--- Task ---
The response must contain every line below in which "image" appears.

--- Input data ---
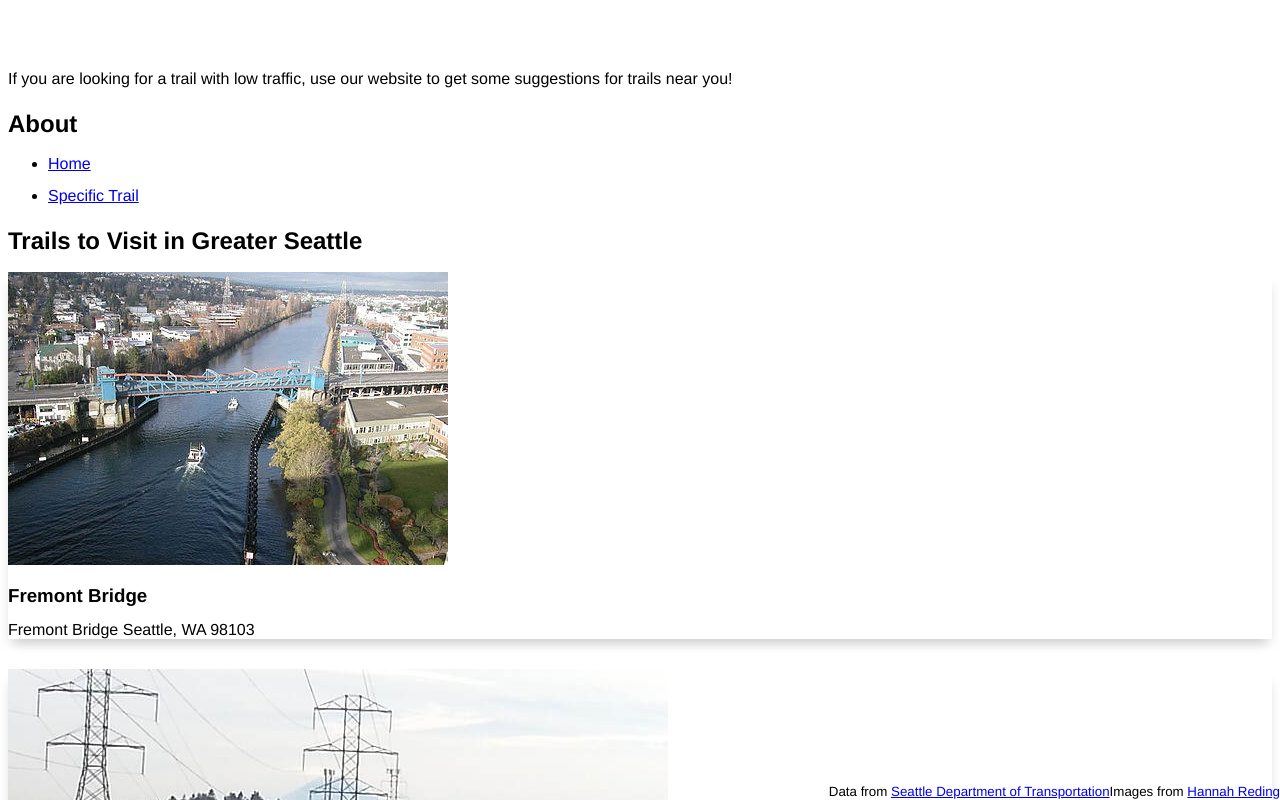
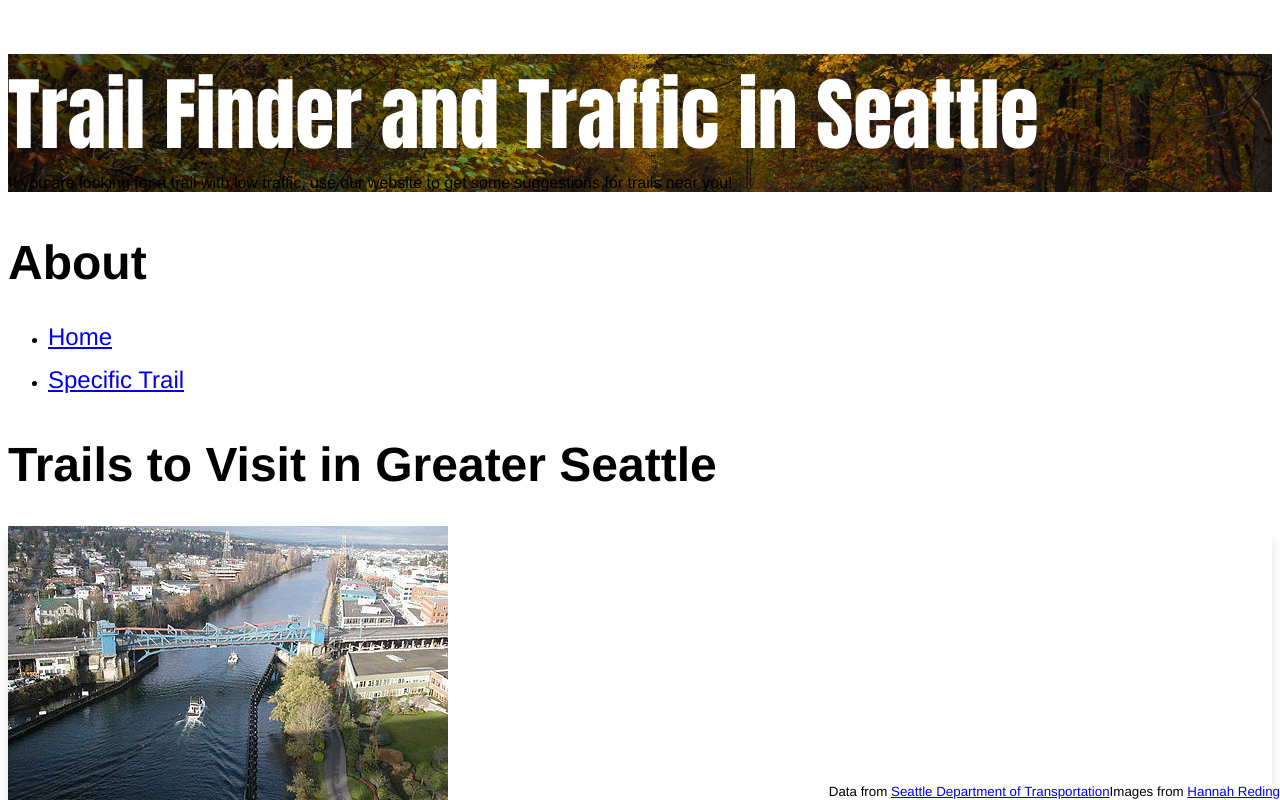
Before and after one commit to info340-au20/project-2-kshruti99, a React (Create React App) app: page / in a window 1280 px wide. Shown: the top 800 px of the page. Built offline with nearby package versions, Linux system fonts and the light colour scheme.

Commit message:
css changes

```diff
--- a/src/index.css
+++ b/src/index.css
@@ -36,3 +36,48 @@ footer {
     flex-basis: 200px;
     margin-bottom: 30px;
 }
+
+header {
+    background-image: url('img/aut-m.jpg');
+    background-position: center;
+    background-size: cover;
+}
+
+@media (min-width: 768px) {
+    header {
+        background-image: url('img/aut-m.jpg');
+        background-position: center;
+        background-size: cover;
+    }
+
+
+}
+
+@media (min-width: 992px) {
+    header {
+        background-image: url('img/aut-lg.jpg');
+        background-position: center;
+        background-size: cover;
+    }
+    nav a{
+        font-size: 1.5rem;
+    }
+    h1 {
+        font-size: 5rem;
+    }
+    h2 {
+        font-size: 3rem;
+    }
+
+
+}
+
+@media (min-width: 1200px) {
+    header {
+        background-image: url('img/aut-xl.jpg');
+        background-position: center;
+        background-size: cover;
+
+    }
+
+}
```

--- Solution ---
+    background-image: url('img/aut-m.jpg');
+        background-image: url('img/aut-m.jpg');
+        background-image: url('img/aut-lg.jpg');
+        background-image: url('img/aut-xl.jpg');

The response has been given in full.